Sean Caine, 410-576-6357
WOMAN JAILED FOR ROLE IN
STOLEN GUN "RING"
General J. Joseph Curran, Jr. announced today that Cheryl Kimberly
Shorter, 29, 3600 9th Street, Baltimore, has been sentenced for
her role in the illegal importation, possession, and sale of stolen
firearms. Baltimore City Circuit Court Judge Alfred Nance found
Shorter guilty of committing the following 15 offenses: 10 counts
of Importation of a Regulated Firearm for Illegal Sale, two counts
of Possession of Stolen Property Valued Over $500, two counts of
Conspiracy to Illegally Sell Regulated Firearms, and one count of
Unlawful Transportation of a Handgun. Judge Nance sentenced Shorter
to a total of 10 years in the Department of Corrections, with all
but three years suspended. Judge Nance further placed Shorter on
three years of supervised probation upon her release, and ordered
that she pay a $3,000 fine.
conspirators have already been found guilty and sentenced for their
roles. Evelyn Renee Alston was sentenced to a total of five years,
with all but 18 months suspended, and CDon Chezere Thompson
received 10 years in jail, with all but three years suspended.
facts underlying the convictions are that on May 15, 2002, Anne
Arundel County Police officers received information that two black
females in a silver Nissan Pathfinder were attempting to sell handguns
in the area of Freetown Village, located in Glen Burnie. The officers
conducted a traffic stop and discovered three Smith & Wesson
.38 Special Revolvers and 100 rounds of ammunition.Further investigation
revealed that the firearms belonged to Argenbright Security Company,
of Arlington, Virginia. A company representative confirmed that
12 guns were stolen and that Shorter was a current employee of the
company. Thompson, her then boyfriend, was a former employee. Upon
questioning, Shorter admitted that she stole the firearms from Argenbright.
Shorter further stated that she and Thompson planned on selling
the weapons because she needed money for a new car. Alston was later
interviewed by the Maryland State Police, and she admitted to helping
Shorter locate people in Freetown who would be interested in buying
the guns because she also needed money.In an attempt to locate the
remaining stolen weapons, a search was conducted at the Baltimore
City residence of Shorter and Thompson. Three more of the stolen
Smith & Wesson .38 Special Revolvers, and approximately 400
rounds of ammunition, were found and seized. When asked where the
remaining guns were located, Shorter stated that Thompson must have
taken them. Further investigation showed that Thompson sold at least
four of the handguns. Thompson was located, taken into custody,

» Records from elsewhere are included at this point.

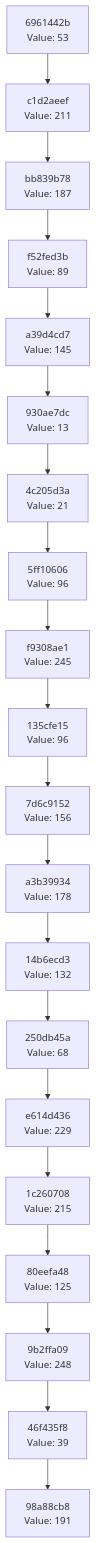
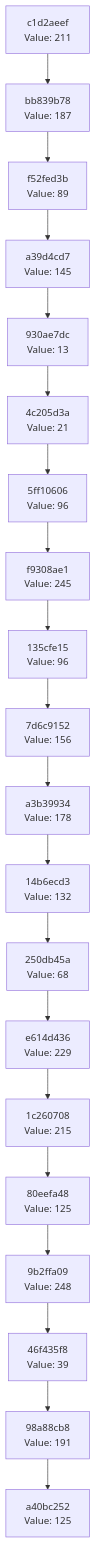
The diagram in docs/CHAIN_VISUALIZATION.md (Abhisheksinha1506/hash-chain-evolver), drawn with Mermaid before and after one commit. The commit also changed 2 other files, not shown here.

Commit message:
Evolution step: hash 0x7D → action executed

````diff
--- a/docs/CHAIN_VISUALIZATION.md
+++ b/docs/CHAIN_VISUALIZATION.md
@@ -3,42 +3,42 @@
 ```mermaid
 graph TD
-    C0["98a88cb8<br/>Value: 191"]
-    C1["46f435f8<br/>Value: 39"]
+    C0["a40bc252<br/>Value: 125"]
+    C1["98a88cb8<br/>Value: 191"]
     C1 --> C0
-    C2["9b2ffa09<br/>Value: 248"]
+    C2["46f435f8<br/>Value: 39"]
     C2 --> C1
-    C3["80eefa48<br/>Value: 125"]
+    C3["9b2ffa09<br/>Value: 248"]
     C3 --> C2
-    C4["1c260708<br/>Value: 215"]
+    C4["80eefa48<br/>Value: 125"]
     C4 --> C3
-    C5["e614d436<br/>Value: 229"]
+    C5["1c260708<br/>Value: 215"]
     C5 --> C4
-    C6["250db45a<br/>Value: 68"]
+    C6["e614d436<br/>Value: 229"]
     C6 --> C5
-    C7["14b6ecd3<br/>Value: 132"]
+    C7["250db45a<br/>Value: 68"]
     C7 --> C6
-    C8["a3b39934<br/>Value: 178"]
+    C8["14b6ecd3<br/>Value: 132"]
     C8 --> C7
-    C9["7d6c9152<br/>Value: 156"]
+    C9["a3b39934<br/>Value: 178"]
     C9 --> C8
-    C10["135cfe15<br/>Value: 96"]
+    C10["7d6c9152<br/>Value: 156"]
     C10 --> C9
-    C11["f9308ae1<br/>Value: 245"]
+    C11["135cfe15<br/>Value: 96"]
     C11 --> C10
-    C12["5ff10606<br/>Value: 96"]
+    C12["f9308ae1<br/>Value: 245"]
     C12 --> C11
-    C13["4c205d3a<br/>Value: 21"]
+    C13["5ff10606<br/>Value: 96"]
     C13 --> C12
-    C14["930ae7dc<br/>Value: 13"]
+    C14["4c205d3a<br/>Value: 21"]
     C14 --> C13
-    C15["a39d4cd7<br/>Value: 145"]
+    C15["930ae7dc<br/>Value: 13"]
     C15 --> C14
-    C16["f52fed3b<br/>Value: 89"]
+    C16["a39d4cd7<br/>Value: 145"]
     C16 --> C15
-    C17["bb839b78<br/>Value: 187"]
+    C17["f52fed3b<br/>Value: 89"]
     C17 --> C16
-    C18["c1d2aeef<br/>Value: 211"]
+    C18["bb839b78<br/>Value: 187"]
     C18 --> C17
-    C19["6961442b<br/>Value: 53"]
+    C19["c1d2aeef<br/>Value: 211"]
     C19 --> C18
 ```
````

and interviewed regarding his role in the sale of the stolen weapons.
Thompson stated that Shorter came home with the guns and admitted
to selling four of them, but claimed he did not know the buyers
name or whereabouts. Troopers from the Maryland State Police are
currently looking for this individual.
an additional stolen weapon from Argenbright was recovered during
the execution of an unrelated drug search warrant in Baltimore City.
Investigation as to how that individual obtained one of the stolen
weapons, and the whereabouts of the remaining unrecovered stolen
handguns, is continuing.
am pleased that all three defendants in this case were convicted
and sentenced to serve time in jail for their role in this stolen
gun ring," Attorney General Curran said. "The
message needs to be clearly sent that involvement in gun-related
crimes will result in jail time."
case was investigated by the Maryland State Police Firearms Investigation
Unit and Anne Arundel County Police Department, with assistance
provided by the Federal Bureau of Alcohol, Tobacco, and Firearms
and the Baltimore City Police Department. The case was prosecuted
by the Firearms Trafficking Unit of the Office of the Attorney General
under Operation Crime Gun, which is funded from grants received
from the Governors Office on Crime Control and Prevention,
and the Maryland State Police Cease Fire Council.